If A.J. Burnett can keep that up after the Yankees and Pirates agreed to a trade Friday, the 35-year-old right-hander is looking at an ERA right around 4.00 this season.

After a successful first season in New York, Burnett finished with ERAs of 5.26 and 5.15 in his final two years in Pinstripes. Given that he’s a two-pitch pitcher who has lost something off his fastball, it’s easy to see why the Yankees wanted to move on.

Still, Burnett did manage to strike out 173 batters in 190 1/3 innings last season. Now that he’ll get to face pitchers instead of designated hitters, he could fan even more batters this season. And he’s going from baseball’s toughest division for pitchers to what might be its easiest in the NL Central. Burnett had a 6.22 ERA in AL East play last season. In 2010, it was 5.82.
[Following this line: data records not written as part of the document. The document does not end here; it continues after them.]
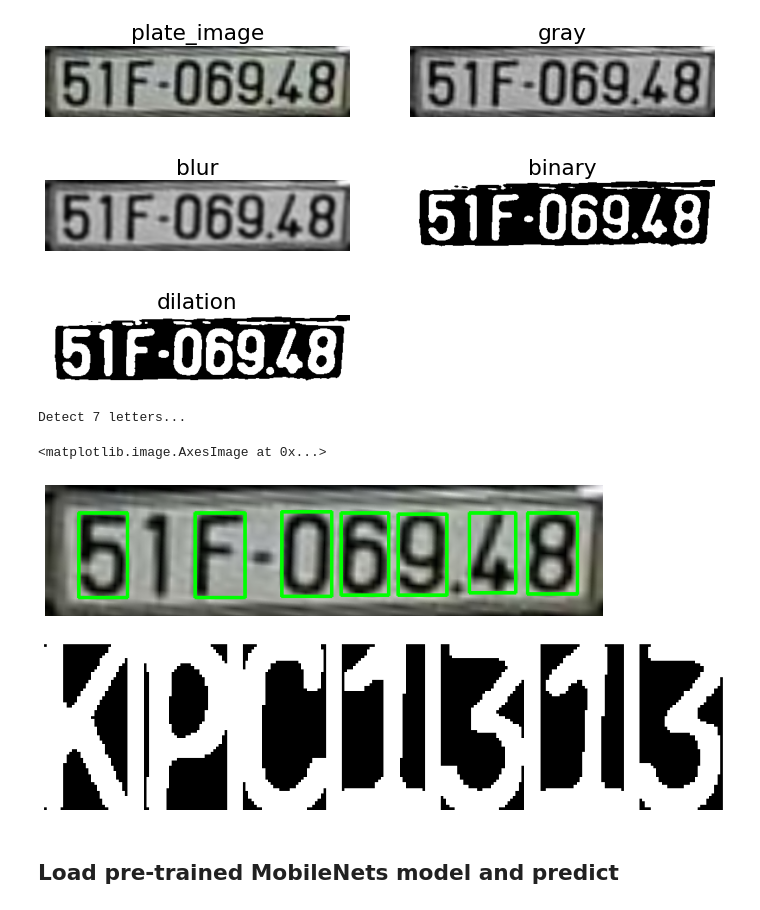
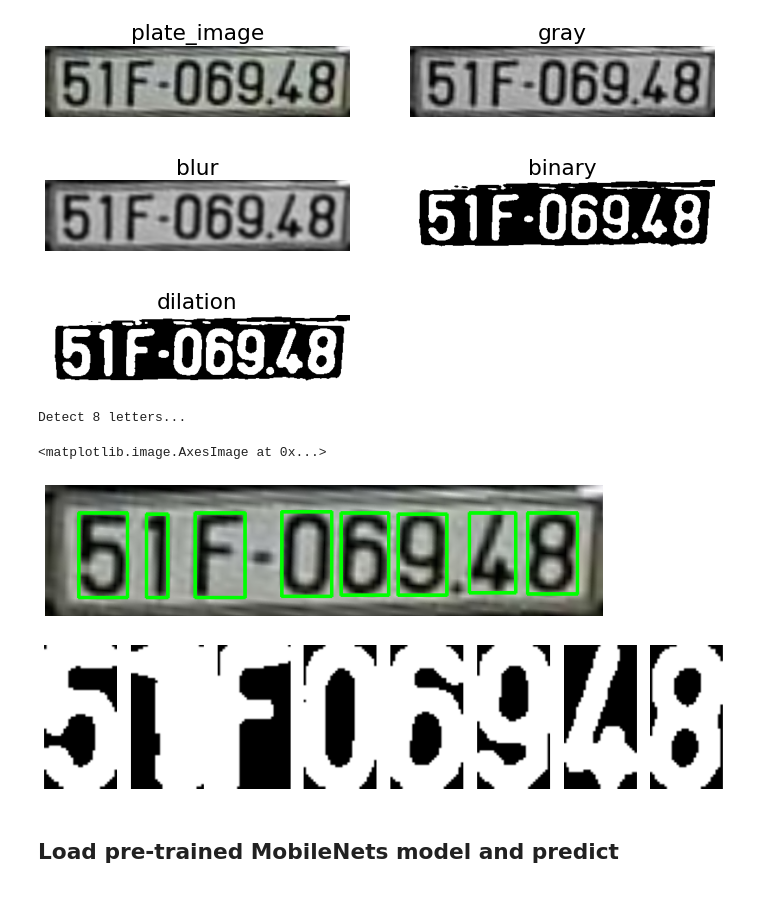
Before and after one commit to phan-le-phu/Plate_detect_and_recognize, a Jupyter notebook: [Part 3]End-to-end.ipynb, the cells around one changed output. Drawn from its saved outputs; the diff is of its cells as text; code cells hidden in the pictures.

```diff
--- a/[Part 3]End-to-end.ipynb
+++ b/[Part 3]End-to-end.ipynb
@@ -124,7 +124,7 @@ def sort_contours(cnts,reverse = False):
     i = 0
     boundingBoxes = [cv2.boundingRect(c) for c in cnts]
     (cnts, boundingBoxes) = zip(*sorted(zip(cnts, boundingBoxes),
-                                        key=lambda b: b[1][i], reverse=reverse))
+                                        key=lambda b: (b[1][1] // 10, b[1][0]), reverse=reverse))
     return cnts
 
 cont, _  = cv2.findContours(binary, cv2.RETR_EXTERNAL, cv2.CHAIN_APPROX_SIMPLE)
@@ -132,35 +132,35 @@ cont, _  = cv2.findContours(binary, cv2.RETR_EXTERNAL, cv2.CHAIN_APPROX_SIMPLE)
 # creat a copy version "test_roi" of plat_image to draw bounding box
 test_roi = plate_image.copy()
 
 # Initialize a list which will be used to append charater image
 crop_characters = []
 
 # define standard width and height of character
 digit_w, digit_h = 30, 60
 
 for c in sort_contours(cont):
     (x, y, w, h) = cv2.boundingRect(c)
     ratio = h/w
     if 1<=ratio<=10: # Only select contour with defined ratio
         if h/plate_image.shape[0]>=0.2: # Select contour which has the height larger than 50% of the plate
             # Draw bounding box arroung digit number
             cv2.rectangle(test_roi, (x, y), (x + w, y + h), (0, 255,0), 2)
 
             # Sperate number and gibe prediction
             curr_num = thre_mor[y:y+h,x:x+w]
             curr_num = cv2.resize(curr_num, dsize=(digit_w, digit_h))
             _, curr_num = cv2.threshold(curr_num, 220, 255, cv2.THRESH_BINARY + cv2.THRESH_OTSU)
             crop_characters.append(curr_num)
 
 print("Detect {} letters...".format(len(crop_characters)))
 fig = plt.figure(figsize=(10,6))
 plt.axis(False)
 plt.imshow(test_roi)
 #plt.savefig('grab_digit_contour.png',dpi=300)
 # %% [output]
-Detect 7 letters...
+Detect 8 letters...
 <matplotlib.image.AxesImage at 0x...>
-[figure, old version]
+[figure, new version]
 # %%
 fig = plt.figure(figsize=(14,4))
 grid = gridspec.GridSpec(ncols=len(crop_characters),nrows=1,figure=fig)
@@ -171,7 +171,7 @@ for i in range(len(crop_characters)):
     plt.imshow(crop_characters[i],cmap="gray")
 #plt.savefig("segmented_leter.png",dpi=300)
 # %% [output]
-[figure, old version]
+[figure, new version]
 # %% [markdown]
 ## Load pre-trained MobileNets model and predict
 # %%
```
Also changed, not shown: parts of 1 cell of this notebook.
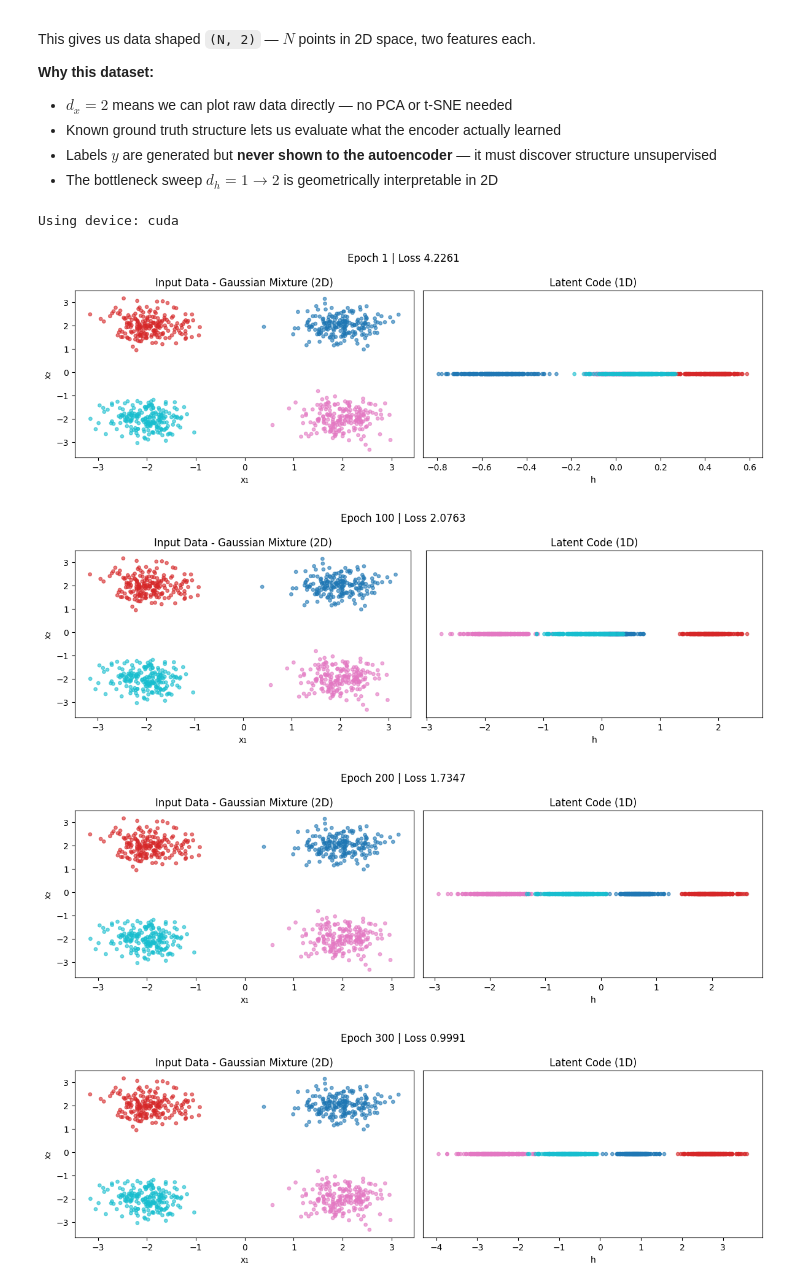
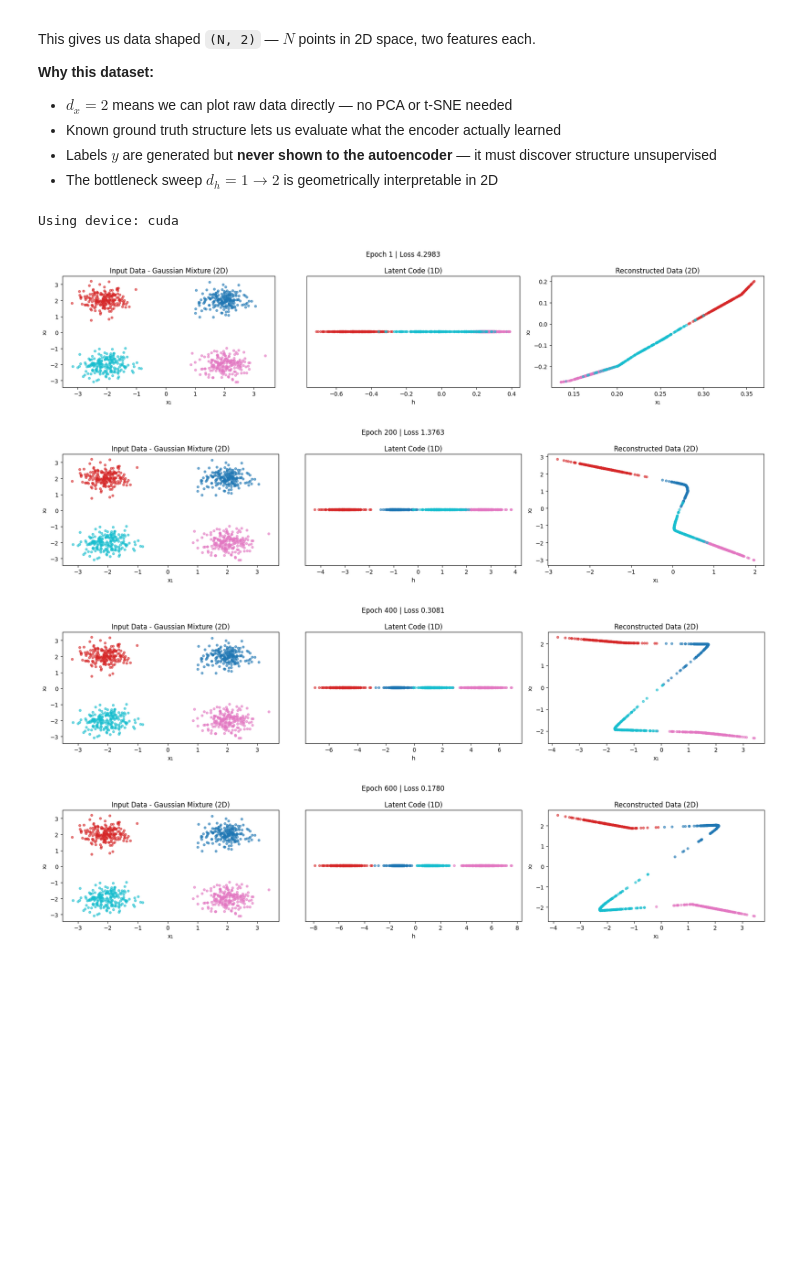
Before and after one commit to gkotti4/ml-foundations, a Jupyter notebook: Autoencoders/Autoencoders.ipynb, the cells around one changed output. Drawn from its saved outputs; the diff is of its cells as text; code cells hidden in the pictures; blank space fills up the shorter version.

```diff
--- a/Autoencoders/Autoencoders.ipynb
+++ b/Autoencoders/Autoencoders.ipynb
@@ -250,25 +240,25 @@ This gives us data shaped `(N, 2)` — $N$ points in 2D space, two features each
 - Labels $y$ are generated but **never shown to the autoencoder** — it must discover structure unsupervised
 - The bottleneck sweep $d_h = 1 \to 2$ is geometrically interpretable in 2D
 # %%
-# Nonlinear, Undercomplete Autoencoder example
+# Nonlinear, Undercomplete Autoencoder
 #
-# 2D Gaussian Mixture to 1D Latent Code
+# Compresses a 2D Gaussian mixture into a 1D (or 2D) latent code.
+# Demonstrates the information bottleneck — what survives compression,
+# what is lost, and how latent dimension controls the tradeoff.
 #
-# For this lab, we will be using the PyTorch Framework
-#
+# Loss: MSE (falls out of Gaussian decoder assumption)
+# Data: 4-cluster 2D Gaussian mixture (800 samples)
 
 
 class Autoencoder(nn.Module):
     def __init__(self, input_dim, hidden_dim, latent_dim):
         super().__init__()
-
         # encoder
         self.encoder = nn.Sequential(
             nn.Linear(input_dim, hidden_dim),
             nn.ReLU(),
             nn.Linear(hidden_dim, latent_dim)
         )
-
         # decoder
         self.decoder = nn.Sequential(
             nn.Linear(latent_dim, hidden_dim),
@@ -284,9 +274,11 @@ class Autoencoder(nn.Module):
     def encode(self, x):
         return self.encoder(x)
 
+    def decode(self, h):
+        return self.decoder(h)
 
+# Reconstruction Loss Function -> MSE
 def loss_fn(x, x_hat):
-    # reconstruction loss -> MSE
     # x: torch.Tensor, x_hat: torch.Tensor
     # -> torch.Tensor
     return ((x - x_hat) ** 2).mean()
@@ -304,14 +296,13 @@ n_per_cluster = 200
 sigma = 0.4
 
 data, labels = [], []
-for k, mu in enumerate(means):
-    samples = mu + sigma * torch.randn(n_per_cluster, 2)
+for k, mean in enumerate(means):
+    samples = mean + sigma * torch.randn(n_per_cluster, 2)
     data.append(samples)
     labels.append(torch.full((n_per_cluster,), k))
 
 x_data = torch.cat(data) # shape: (800, 2)
 y_labels = torch.cat(labels) # shape: (800,) - only for plotting
-
 
 input_dim = x_data.shape[1]
 hidden_dim = 32
@@ -325,49 +316,63 @@ print(f"Using device: {device}")
 x_data = x_data.to(device)
 
 # Initialize model
+print(f"Autoencoder | input={input_dim}  hidden={hidden_dim}  latent={latent_dim}")
 model = Autoencoder(input_dim, hidden_dim, latent_dim).to(device)
-
 
 # Define optimizer
 optimizer = torch.optim.Adam(model.parameters(), lr=1e-3)
 
 
 # Train
-epochs = 500
+epochs = 1000
 for i in range(1, epochs+1):
     model.train()
     optimizer.zero_grad()         # clear gradients from last step
     x_hat = model(x_data)         # forward pass (encode + decode)
     loss = loss_fn(x_data, x_hat) # compute loss (mse)
     loss.backward()               # backprop (autograd, fills .grad on all parameters)
     optimizer.step()              # update parameters (gradient descent)
 
     # Visual
-    if i % 100 == 0 or i == 1:
+    if i % 200 == 0 or i == 1:
         model.eval()
         with torch.no_grad():
             h = model.encode(x_data)
-        h_np = h.cpu().numpy()        # pull back to CPU before numpy
-        y_np = y_labels.cpu().numpy() # same for labels
+            x_hat = model.decode(h)
 
-        fig, axes = plt.subplots(1, 2, figsize=(12, 4))
+        h_np = h.cpu().numpy()
+        y_np = y_labels.cpu().numpy()
+        x_hat_np = x_hat.cpu().detach().numpy()
+
+        fig, axes = plt.subplots(1, 3, figsize=(18, 4))
         fig.suptitle(f"Epoch {i} | Loss {loss.item():.4f}")
 
         axes[0].scatter(x_data.cpu()[:, 0], x_data.cpu()[:, 1], c=y_np, cmap='tab10', alpha=0.6, s=15)
         axes[0].set_title("Input Data - Gaussian Mixture (2D)")
         axes[0].set_xlabel("x₁")
         axes[0].set_ylabel("x₂")
 
-        axes[1].scatter(h_np, np.zeros_like(h_np), c=y_np, cmap='tab10', alpha=0.6, s=15)
-        axes[1].set_title("Latent Code (1D)")
-        axes[1].set_xlabel("h")
-        axes[1].set_yticks([])
+        if latent_dim <= 1:
+            axes[1].scatter(h_np, np.zeros_like(h_np), c=y_np, cmap='tab10', alpha=0.6, s=15)
+            axes[1].set_title("Latent Code (1D)")
+            axes[1].set_xlabel("h")
+            axes[1].set_yticks([])
+        else:
+            axes[1].scatter(h_np[:, 0], h_np[:, 1], c=y_np, cmap='tab10', alpha=0.6, s=15)
+            axes[1].set_title("Latent Code (2D)")
+            axes[1].set_xlabel("h1")
+            axes[1].set_ylabel("h2")
+
+        axes[2].scatter(x_hat_np[:, 0], x_hat_np[:, 1], c=y_np, cmap='tab10', alpha=0.6, s=15)
+        axes[2].set_title("Reconstructed Data (2D)")
+        axes[2].set_xlabel("x₁")
+        axes[2].set_ylabel("x₂")
 
         plt.tight_layout()
         plt.show()
 # %% [output]
 Using device: cuda
-[figure, old version]
+[figure, new version]
-[figure, old version]
+[figure, new version]
-[figure, old version]
+[figure, new version]
-[figure, old version]
+[figure, new version]
```
Also changed, not shown: parts of 10 cells of this notebook.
So, no, Burnett is no longer worth anywhere near $17 million per season. But $13 million over two years, which is what the Pirates will be paying him, seems like a pretty fair price. Once one of the game’s most injury-prone starters, Burnett has no made 32 starts four years running. He’s not going to lead the Pirates back to the postseason, but he should be an asset.

Ohtani keeping watch on Angels’ offseason moves from afar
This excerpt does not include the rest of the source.